[Exercise goal]:
All lines of the entries with "automorphisms" in them must be listed.

Front-end code change data
═══
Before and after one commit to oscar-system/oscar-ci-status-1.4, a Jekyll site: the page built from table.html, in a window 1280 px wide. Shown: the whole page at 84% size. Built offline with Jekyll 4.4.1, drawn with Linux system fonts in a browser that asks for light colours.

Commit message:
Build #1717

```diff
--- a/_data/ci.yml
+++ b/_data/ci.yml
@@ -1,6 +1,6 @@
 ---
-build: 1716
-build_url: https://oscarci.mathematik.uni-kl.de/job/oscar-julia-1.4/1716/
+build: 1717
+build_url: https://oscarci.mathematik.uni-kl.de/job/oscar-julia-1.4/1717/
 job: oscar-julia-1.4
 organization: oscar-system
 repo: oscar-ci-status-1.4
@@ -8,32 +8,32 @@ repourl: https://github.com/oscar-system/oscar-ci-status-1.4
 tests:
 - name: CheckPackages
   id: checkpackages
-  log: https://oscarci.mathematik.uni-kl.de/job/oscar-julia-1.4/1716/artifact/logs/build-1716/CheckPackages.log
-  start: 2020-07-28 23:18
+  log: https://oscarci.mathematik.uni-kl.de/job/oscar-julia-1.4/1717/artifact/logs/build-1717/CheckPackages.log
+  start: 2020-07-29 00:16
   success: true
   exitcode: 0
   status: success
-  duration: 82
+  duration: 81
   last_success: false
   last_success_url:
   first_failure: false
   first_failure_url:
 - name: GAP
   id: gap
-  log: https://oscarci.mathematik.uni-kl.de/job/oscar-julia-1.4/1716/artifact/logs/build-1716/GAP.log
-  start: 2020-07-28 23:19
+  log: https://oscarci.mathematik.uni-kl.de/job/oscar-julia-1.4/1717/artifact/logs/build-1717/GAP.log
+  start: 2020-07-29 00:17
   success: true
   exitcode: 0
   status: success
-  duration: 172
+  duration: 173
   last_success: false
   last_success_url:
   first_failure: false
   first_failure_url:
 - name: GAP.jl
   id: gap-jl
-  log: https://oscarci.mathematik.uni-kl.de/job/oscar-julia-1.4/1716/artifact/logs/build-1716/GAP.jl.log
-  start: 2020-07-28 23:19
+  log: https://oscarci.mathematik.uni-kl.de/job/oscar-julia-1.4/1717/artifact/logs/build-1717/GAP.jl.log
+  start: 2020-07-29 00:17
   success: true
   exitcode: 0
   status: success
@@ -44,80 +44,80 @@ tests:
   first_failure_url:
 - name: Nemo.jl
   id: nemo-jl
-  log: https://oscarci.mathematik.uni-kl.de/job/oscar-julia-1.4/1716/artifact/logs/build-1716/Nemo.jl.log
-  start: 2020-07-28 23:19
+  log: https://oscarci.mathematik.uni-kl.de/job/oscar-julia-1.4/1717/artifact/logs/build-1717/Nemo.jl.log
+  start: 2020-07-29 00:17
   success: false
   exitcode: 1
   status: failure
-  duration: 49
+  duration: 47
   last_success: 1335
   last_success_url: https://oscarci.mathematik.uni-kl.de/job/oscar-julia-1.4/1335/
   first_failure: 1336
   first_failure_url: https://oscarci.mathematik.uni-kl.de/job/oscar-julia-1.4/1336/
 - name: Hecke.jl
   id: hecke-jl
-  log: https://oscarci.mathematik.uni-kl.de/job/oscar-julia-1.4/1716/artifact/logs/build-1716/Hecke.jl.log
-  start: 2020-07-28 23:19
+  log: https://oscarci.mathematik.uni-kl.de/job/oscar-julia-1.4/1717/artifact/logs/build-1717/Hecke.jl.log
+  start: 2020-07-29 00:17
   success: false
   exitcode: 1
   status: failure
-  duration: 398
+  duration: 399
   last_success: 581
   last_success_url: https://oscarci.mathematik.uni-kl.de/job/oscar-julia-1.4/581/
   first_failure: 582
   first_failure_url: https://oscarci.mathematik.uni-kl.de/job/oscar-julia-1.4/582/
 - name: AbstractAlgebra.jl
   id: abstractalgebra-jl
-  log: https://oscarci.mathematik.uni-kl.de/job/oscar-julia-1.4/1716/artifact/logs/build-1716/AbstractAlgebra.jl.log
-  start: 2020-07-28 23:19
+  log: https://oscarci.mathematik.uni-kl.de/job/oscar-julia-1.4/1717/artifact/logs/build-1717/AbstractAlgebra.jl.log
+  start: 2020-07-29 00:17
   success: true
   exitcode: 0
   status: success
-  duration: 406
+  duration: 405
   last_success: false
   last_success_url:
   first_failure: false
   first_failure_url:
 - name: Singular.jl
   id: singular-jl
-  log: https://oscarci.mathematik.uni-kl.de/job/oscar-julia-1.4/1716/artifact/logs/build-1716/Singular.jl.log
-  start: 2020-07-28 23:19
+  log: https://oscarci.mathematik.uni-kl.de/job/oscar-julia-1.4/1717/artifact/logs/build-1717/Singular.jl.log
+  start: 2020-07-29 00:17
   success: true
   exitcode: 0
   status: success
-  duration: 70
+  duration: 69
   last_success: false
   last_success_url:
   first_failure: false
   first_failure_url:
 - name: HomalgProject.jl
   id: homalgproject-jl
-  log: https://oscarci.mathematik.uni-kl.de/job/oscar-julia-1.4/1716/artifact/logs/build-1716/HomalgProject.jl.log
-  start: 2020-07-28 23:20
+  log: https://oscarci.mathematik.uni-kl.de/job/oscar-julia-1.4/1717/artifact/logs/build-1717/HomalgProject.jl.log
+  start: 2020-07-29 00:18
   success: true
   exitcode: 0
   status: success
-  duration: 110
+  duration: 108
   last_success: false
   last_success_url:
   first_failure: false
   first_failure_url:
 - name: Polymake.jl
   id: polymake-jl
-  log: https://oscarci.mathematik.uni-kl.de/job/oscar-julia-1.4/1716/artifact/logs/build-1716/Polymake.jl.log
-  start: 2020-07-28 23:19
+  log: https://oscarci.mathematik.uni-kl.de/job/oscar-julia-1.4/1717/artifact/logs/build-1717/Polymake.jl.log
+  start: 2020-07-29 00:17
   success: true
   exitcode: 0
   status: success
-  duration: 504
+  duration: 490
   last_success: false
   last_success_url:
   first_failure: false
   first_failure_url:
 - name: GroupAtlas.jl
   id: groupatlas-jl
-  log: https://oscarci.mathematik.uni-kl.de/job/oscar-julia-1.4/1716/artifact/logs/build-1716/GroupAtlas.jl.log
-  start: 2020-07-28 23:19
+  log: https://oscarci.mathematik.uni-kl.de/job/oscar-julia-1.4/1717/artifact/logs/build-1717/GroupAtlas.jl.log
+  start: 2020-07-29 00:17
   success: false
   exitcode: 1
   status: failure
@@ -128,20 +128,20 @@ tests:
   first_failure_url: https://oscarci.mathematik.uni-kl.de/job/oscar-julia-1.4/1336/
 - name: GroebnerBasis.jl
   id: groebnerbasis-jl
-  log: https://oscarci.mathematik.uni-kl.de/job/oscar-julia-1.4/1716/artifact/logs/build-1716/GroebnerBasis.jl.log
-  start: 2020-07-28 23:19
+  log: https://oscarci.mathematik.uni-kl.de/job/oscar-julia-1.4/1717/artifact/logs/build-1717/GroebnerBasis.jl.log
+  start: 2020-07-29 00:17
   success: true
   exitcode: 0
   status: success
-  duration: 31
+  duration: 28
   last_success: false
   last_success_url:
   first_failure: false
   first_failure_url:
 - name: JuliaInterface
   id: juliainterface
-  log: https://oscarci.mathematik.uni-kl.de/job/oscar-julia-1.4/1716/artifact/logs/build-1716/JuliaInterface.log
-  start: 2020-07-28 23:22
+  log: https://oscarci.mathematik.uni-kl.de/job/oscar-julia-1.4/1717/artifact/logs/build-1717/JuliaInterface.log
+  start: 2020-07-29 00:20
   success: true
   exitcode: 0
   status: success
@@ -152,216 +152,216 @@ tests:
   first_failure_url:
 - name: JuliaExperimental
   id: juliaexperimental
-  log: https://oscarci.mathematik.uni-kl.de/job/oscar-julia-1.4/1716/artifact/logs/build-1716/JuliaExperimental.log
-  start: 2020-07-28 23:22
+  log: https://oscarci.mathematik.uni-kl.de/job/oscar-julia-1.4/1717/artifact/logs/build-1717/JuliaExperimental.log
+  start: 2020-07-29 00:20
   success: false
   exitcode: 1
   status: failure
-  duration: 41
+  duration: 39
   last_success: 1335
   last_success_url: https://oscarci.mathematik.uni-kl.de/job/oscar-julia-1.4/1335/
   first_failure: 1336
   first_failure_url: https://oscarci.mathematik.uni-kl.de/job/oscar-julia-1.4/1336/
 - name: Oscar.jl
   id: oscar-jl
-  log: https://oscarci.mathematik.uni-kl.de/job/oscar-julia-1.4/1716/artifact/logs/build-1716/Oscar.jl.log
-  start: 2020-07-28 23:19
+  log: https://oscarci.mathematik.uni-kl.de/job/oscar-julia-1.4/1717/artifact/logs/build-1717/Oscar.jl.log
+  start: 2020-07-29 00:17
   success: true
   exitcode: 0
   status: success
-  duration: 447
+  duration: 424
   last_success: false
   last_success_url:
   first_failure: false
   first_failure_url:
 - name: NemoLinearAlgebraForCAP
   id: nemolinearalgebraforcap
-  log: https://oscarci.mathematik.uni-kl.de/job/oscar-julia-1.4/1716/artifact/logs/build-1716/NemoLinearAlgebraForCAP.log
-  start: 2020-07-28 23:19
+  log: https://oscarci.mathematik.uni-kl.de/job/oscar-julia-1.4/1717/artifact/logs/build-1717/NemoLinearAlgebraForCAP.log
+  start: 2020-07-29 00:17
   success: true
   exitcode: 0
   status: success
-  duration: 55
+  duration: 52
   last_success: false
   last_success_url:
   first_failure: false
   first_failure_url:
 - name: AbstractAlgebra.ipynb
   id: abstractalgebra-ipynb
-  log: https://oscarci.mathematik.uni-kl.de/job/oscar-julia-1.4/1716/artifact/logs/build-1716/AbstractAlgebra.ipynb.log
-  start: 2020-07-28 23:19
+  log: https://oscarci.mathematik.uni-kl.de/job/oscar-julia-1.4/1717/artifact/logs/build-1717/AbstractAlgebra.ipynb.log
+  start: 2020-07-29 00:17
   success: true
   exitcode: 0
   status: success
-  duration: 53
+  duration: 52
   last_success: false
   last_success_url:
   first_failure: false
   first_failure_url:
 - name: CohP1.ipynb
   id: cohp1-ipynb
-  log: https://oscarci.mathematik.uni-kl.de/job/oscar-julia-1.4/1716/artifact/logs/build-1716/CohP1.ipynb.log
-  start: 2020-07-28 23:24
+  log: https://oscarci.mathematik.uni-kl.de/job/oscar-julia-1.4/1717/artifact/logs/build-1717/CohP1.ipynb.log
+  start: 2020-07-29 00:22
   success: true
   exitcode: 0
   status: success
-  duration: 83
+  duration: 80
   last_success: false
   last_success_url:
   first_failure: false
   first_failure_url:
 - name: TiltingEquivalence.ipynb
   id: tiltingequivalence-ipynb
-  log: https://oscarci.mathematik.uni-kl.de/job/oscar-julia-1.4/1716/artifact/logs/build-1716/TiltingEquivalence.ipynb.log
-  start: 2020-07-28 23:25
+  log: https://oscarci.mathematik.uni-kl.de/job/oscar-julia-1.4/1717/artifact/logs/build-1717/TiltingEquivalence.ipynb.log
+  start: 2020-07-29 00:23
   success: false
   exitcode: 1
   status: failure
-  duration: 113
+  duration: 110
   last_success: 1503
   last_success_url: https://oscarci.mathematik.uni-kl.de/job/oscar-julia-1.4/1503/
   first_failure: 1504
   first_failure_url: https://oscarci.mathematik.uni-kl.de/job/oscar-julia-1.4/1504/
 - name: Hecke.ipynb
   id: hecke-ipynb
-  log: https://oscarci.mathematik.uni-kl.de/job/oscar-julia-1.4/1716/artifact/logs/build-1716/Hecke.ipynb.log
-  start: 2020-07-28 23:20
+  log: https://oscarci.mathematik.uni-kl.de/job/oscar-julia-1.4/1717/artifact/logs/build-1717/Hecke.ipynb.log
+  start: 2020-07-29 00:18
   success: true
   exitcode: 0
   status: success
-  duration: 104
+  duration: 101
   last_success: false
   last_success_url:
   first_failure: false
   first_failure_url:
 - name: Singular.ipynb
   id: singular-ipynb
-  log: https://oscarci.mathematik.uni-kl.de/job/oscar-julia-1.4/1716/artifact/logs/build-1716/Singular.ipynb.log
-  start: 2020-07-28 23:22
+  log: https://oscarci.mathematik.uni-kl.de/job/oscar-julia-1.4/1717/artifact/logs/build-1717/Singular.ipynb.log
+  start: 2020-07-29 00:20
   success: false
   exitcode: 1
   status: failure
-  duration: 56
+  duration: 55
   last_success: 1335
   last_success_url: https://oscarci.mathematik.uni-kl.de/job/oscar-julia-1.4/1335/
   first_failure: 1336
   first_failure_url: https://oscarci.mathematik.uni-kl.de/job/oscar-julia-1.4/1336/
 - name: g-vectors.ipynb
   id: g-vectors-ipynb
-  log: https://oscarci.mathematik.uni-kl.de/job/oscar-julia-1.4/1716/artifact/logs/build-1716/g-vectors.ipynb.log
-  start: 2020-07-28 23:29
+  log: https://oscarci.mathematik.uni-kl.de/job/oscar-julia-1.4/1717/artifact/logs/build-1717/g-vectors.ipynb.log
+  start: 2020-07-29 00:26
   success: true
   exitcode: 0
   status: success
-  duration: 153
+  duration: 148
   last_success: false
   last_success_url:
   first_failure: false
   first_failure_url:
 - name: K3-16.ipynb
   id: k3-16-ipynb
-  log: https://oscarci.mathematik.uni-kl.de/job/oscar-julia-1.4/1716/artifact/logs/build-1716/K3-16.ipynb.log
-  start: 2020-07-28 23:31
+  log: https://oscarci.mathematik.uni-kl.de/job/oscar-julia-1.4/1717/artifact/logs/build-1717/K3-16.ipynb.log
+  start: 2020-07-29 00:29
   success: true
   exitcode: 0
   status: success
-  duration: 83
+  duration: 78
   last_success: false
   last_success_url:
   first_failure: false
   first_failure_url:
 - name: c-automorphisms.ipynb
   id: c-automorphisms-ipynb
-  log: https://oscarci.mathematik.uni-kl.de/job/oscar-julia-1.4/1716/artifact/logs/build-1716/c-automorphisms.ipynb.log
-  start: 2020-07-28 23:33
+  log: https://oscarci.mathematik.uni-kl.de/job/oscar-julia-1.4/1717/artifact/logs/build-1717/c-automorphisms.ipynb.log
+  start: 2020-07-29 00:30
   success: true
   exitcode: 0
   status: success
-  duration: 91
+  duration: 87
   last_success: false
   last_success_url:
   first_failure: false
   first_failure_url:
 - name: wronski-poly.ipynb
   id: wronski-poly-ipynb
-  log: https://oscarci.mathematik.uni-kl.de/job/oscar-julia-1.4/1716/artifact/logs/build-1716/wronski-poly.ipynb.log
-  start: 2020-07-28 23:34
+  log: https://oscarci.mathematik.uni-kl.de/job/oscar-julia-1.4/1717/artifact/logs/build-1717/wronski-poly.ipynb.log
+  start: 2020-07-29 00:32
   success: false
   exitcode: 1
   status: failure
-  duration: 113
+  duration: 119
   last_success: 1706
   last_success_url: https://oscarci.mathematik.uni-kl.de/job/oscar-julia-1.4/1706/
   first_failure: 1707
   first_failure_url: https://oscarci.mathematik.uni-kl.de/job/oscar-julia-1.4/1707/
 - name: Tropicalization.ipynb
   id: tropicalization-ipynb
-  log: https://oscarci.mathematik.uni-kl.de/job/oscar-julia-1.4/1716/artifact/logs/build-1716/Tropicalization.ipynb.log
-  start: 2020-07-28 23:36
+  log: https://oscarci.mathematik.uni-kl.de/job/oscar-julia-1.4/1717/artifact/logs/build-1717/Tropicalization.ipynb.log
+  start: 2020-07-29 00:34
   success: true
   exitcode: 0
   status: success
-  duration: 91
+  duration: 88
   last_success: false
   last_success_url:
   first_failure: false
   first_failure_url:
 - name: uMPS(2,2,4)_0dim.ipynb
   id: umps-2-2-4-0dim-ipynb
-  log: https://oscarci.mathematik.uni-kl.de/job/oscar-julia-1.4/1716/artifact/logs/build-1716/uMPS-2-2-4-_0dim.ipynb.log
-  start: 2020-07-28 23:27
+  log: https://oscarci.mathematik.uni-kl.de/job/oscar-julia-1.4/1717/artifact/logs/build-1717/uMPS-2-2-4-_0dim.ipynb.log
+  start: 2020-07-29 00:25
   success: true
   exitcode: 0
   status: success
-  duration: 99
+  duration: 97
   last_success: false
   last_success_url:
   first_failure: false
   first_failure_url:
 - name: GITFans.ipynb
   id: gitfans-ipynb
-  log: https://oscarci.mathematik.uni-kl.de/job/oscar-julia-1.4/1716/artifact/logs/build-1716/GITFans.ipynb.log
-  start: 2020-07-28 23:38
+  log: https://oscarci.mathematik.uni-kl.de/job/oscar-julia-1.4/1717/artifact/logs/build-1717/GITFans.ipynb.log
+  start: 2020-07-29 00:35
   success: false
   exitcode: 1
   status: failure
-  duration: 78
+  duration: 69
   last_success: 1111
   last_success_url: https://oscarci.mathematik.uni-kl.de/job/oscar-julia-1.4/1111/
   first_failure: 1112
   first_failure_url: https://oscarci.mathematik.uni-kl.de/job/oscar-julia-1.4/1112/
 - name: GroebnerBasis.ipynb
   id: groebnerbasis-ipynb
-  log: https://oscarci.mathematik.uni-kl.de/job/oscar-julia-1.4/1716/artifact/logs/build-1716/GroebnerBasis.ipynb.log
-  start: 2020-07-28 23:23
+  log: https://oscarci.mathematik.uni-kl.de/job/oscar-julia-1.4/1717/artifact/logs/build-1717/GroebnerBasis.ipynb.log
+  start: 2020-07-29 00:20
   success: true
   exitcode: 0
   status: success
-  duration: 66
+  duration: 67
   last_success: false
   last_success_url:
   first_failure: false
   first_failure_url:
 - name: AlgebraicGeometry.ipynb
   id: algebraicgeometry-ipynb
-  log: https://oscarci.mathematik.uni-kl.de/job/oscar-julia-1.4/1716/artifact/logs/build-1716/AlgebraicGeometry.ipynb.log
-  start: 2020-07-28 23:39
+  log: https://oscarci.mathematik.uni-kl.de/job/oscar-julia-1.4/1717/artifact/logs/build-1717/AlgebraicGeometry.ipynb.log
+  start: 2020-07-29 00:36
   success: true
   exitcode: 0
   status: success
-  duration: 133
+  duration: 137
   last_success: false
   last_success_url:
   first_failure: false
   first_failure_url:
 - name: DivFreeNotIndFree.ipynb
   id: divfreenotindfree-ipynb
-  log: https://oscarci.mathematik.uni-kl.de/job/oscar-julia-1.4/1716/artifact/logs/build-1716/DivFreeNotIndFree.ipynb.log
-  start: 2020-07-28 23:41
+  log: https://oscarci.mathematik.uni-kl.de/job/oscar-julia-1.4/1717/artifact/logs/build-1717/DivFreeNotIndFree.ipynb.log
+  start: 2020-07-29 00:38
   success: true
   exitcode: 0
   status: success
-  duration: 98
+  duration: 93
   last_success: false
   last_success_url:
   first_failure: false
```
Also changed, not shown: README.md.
═══
[Task answer]:
 - name: c-automorphisms.ipynb
   id: c-automorphisms-ipynb
-  log: https://oscarci.mathematik.uni-kl.de/job/oscar-julia-1.4/1716/artifact/logs/build-1716/c-automorphisms.ipynb.log
+  log: https://oscarci.mathematik.uni-kl.de/job/oscar-julia-1.4/1717/artifact/logs/build-1717/c-automorphisms.ipynb.log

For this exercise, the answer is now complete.